By Amanda Koeck
A new Linux-Open Source Software Teaching Lab has been established at the College of Social and Behavioral Sciences (CSBS). An open house for the lab will be held on Wednesday, Sept. 22 from 4:30-5:30 p.m. in W-13 Machmer Hall.
In addition to serving traditional teaching needs, the lab is intended to introduce students to the computer operating system Linux and open-source software that is freely available and modifiable under alternative licensing arrangements. The new lab is one of the first teaching labs of its kind in the nation to serve students in the social sciences as well as engineering and computer science.
More than $100,000 in equipment, software and co-op support from IBM and an anonymous donor from Amherst Computer Works, Inc. made the lab possible. CSBS is providing the lab space with primary lab management being done through Dee Weber of the Social and Demographic Research Institute. IBM has hired two UMass students – Oliver Aaltonen and John Jacobson – who have successfully installed the lab and are now administering the lab, working in conjunction with Weber. They plan to provide workshops in Linux and open-source software applications through next May.
The lab will provide a variety of open source software including the “Gnome” desktop environment; the “OpenOffice” productivity suite; Geographic Information System (GIS) software; and “R,” a language and environment for statistical computing and graphics; and STATA, a proprietary statistical software package that was donated by the Stata Corp. to support traditional teaching purposes. The lab will serve faculty from several schools and colleges and will reach out to students involved in the all-campus Information Technology minor. In addition, special speaking events are being planned with guest lecturers from companies like IBM, and student-run “Linux-fests” are being organized by the new UMass Amherst student Linux User Club.
According to lab principal investigator Charlie Schweik, who holds a joint faculty position in the Center for Public Policy and Administration and the Department of Natural Resources Conservation, “It is important for us to expose students in all disciplines to the emerging open source phenomenon. It is now emerging into disciplines beyond computer science and engineering. In some instances, it is now being mandated for use by government, such as in Germany and Brazil. Corporations like IBM are now embracing it. And people in developing world contexts are desperate for it because of its affordability. This lab will allow UMass faculty to become leaders in developing courses built around such software for analysis in social or natural science applications and has the potential for building a future distance learning program with a global reach.”
Mark Hanny, IBM vice president and partnership executive for UMass Amherst, adds, “We need a deeper partnership between academia and business to ensure that the students of today are qualified for the information technology jobs of tomorrow, whether be in government, non-profit or business and regardless of academic discipline. The lab is one of the first of its kind that we know of in the nation and is leading a new era of IT education in the social and natural sciences.”
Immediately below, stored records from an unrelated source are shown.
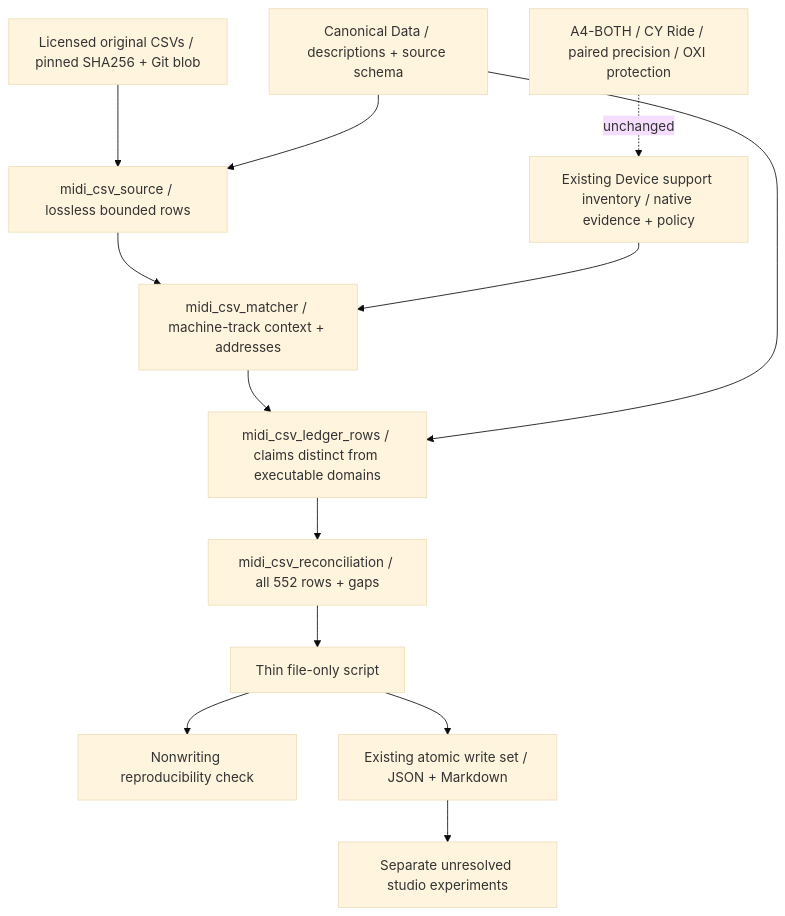
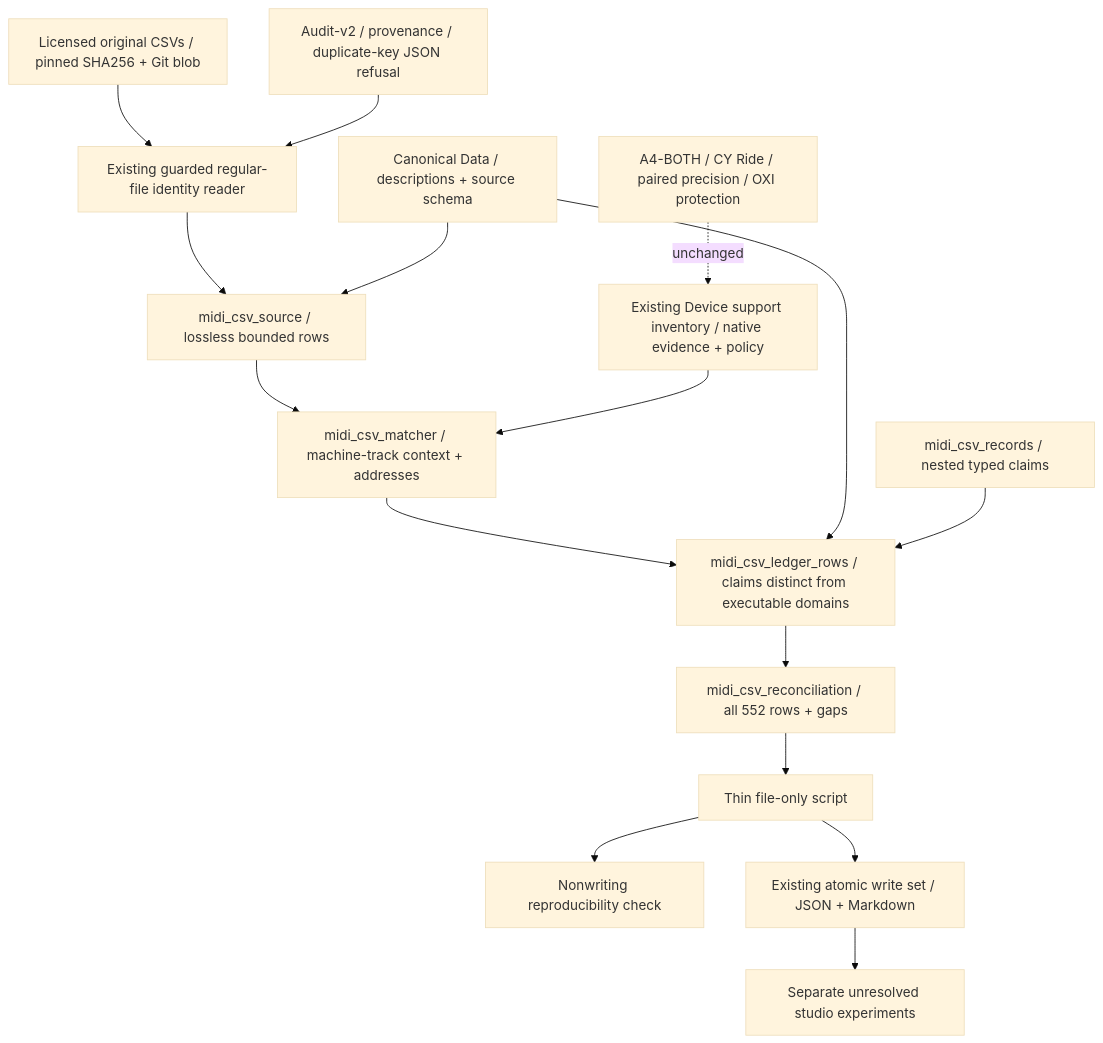
One commit to buzzijose-hub/RytmRandomizer changed diagram 41 of 41 in docs/ARCHITECTURE_DIAGRAMS.md. Above: the diagram before and after it, drawn with Mermaid (base theme). The commit also changed other lines of this file and 15 other files, not shown here.

````diff
--- a/docs/ARCHITECTURE_DIAGRAMS.md
+++ b/docs/ARCHITECTURE_DIAGRAMS.md
@@ -3527,15 +3530,18 @@
 ```mermaid
 flowchart TD
-    CSV[Licensed original CSVs / pinned SHA256 + Git blob] --> Parse[midi_csv_source / lossless bounded rows]
+    CSV[Licensed original CSVs / pinned SHA256 + Git blob] --> Reader[Existing guarded regular-file identity reader]
+    Reader --> Parse[midi_csv_source / lossless bounded rows]
+    Evidence[Audit-v2 / provenance / duplicate-key JSON refusal] --> Reader
     Data[Canonical Data / descriptions + source schema] --> Parse
     Parse --> Match[midi_csv_matcher / machine-track context + addresses]
     Inventory[Existing Device support inventory / native evidence + policy] --> Match
     Match --> Rows[midi_csv_ledger_rows / claims distinct from executable domains]
     Data --> Rows
+    Shapes[midi_csv_records / nested typed claims] --> Rows
     Rows --> Ledger[midi_csv_reconciliation / all 552 rows + gaps]
     Ledger --> Tool[Thin file-only script]
     Tool --> Check[Nonwriting reproducibility check]
     Tool --> Publish[Existing atomic write set / JSON + Markdown]
     Publish --> Handoff[Separate unresolved studio experiments]
     Holds[A4-BOTH / CY Ride / paired precision / OXI protection] -. unchanged .-> Inventory
 ```
````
IBM executives will be on hand for the lab open house. Interested UMass faculty, students and the general public are encouraged to stop by and see the facility.